§ **Dataset entries**:
--- START ---

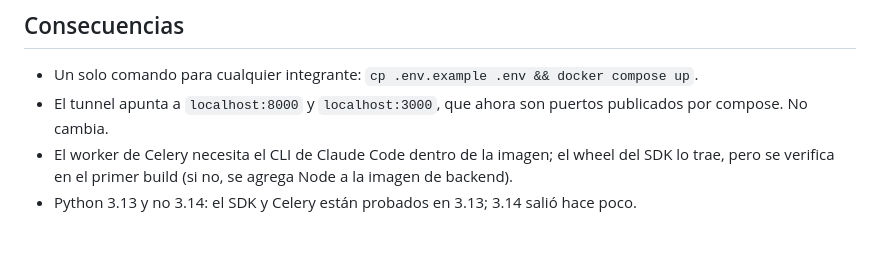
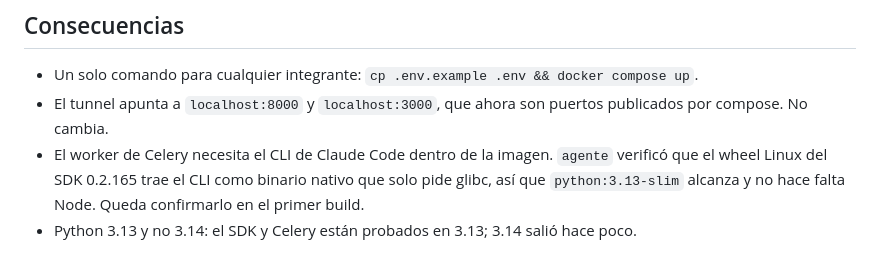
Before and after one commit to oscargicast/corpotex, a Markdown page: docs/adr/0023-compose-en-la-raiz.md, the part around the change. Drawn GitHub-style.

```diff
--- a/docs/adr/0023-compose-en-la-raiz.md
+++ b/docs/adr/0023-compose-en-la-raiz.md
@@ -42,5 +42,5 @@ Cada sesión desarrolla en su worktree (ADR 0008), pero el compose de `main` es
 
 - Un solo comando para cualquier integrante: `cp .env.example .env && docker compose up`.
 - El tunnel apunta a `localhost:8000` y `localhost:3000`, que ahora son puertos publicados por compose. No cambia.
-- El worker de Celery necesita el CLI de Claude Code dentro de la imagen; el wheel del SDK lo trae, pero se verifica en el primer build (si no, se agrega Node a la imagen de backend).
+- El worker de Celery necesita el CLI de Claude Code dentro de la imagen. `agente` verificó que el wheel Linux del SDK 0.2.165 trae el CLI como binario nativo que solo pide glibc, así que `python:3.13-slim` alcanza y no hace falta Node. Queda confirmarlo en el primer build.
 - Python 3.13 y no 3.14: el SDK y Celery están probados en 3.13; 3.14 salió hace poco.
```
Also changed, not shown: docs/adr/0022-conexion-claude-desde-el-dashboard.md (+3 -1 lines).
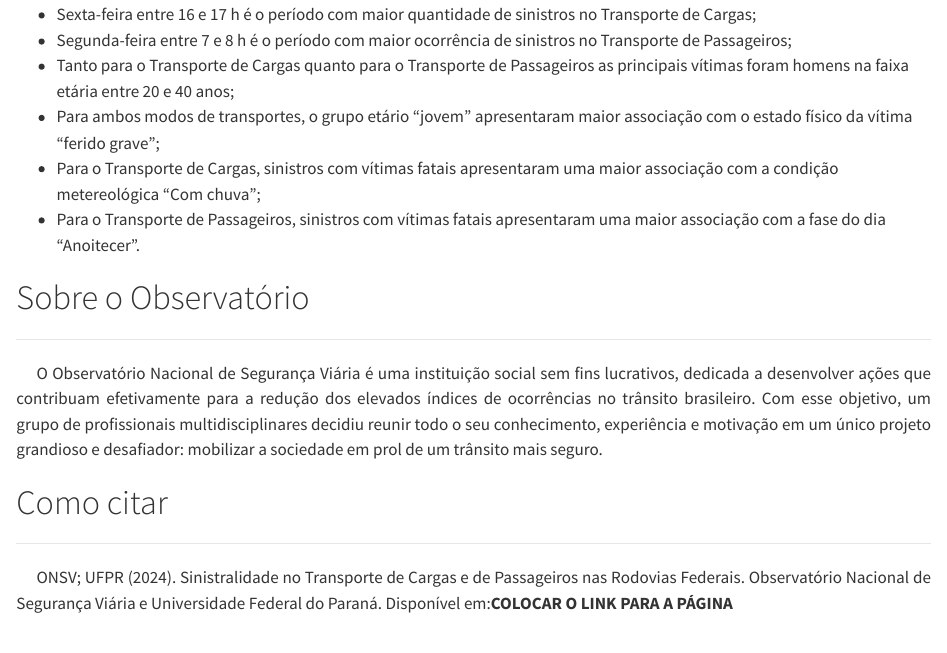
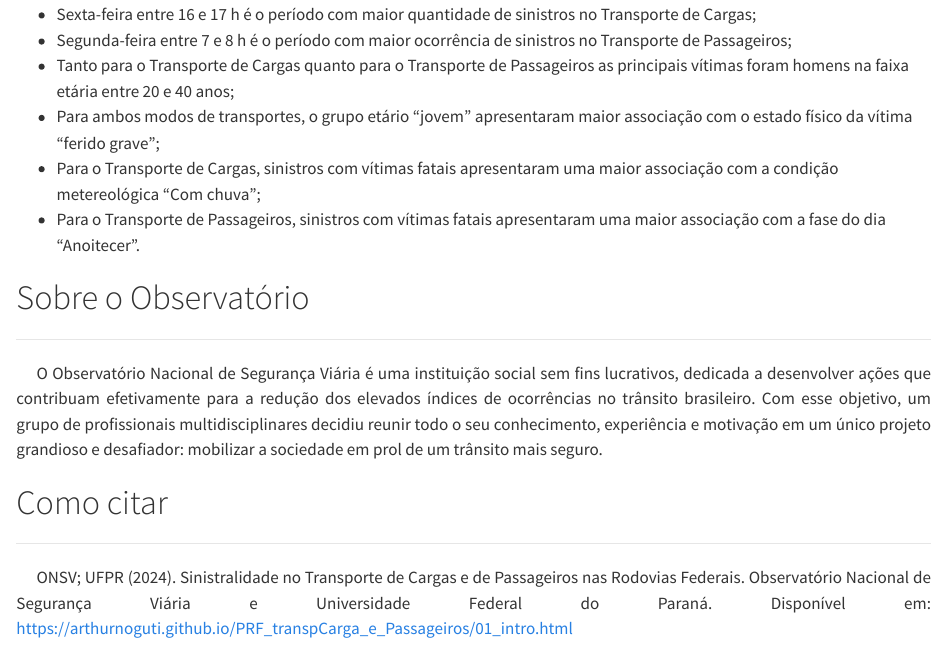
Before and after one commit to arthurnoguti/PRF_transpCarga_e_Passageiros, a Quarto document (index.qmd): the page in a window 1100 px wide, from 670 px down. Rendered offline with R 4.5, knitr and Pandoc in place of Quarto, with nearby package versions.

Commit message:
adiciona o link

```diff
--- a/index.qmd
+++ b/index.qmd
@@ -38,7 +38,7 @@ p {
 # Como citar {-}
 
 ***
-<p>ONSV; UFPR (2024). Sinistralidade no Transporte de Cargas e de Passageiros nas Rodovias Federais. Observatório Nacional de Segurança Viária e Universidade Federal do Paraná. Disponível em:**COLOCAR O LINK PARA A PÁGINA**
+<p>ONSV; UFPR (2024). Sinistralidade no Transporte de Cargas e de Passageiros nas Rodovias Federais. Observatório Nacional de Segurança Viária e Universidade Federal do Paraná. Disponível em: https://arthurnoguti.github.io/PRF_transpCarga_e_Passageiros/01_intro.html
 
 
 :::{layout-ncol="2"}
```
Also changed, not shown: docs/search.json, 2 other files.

--- END ---

§ **Exercise description**: Throughout the data above, copy all lines where the word "Celery" is found.

§ **Solved problem**:
-- El worker de Celery necesita el CLI de Claude Code dentro de la imagen; el wheel del SDK lo trae, pero se verifica en el primer build (si no, se agrega Node a la imagen de backend).
+- El worker de Celery necesita el CLI de Claude Code dentro de la imagen. `agente` verificó que el wheel Linux del SDK 0.2.165 trae el CLI como binario nativo que solo pide glibc, así que `python:3.13-slim` alcanza y no hace falta Node. Queda confirmarlo en el primer build.
 - Python 3.13 y no 3.14: el SDK y Celery están probados en 3.13; 3.14 salió hace poco.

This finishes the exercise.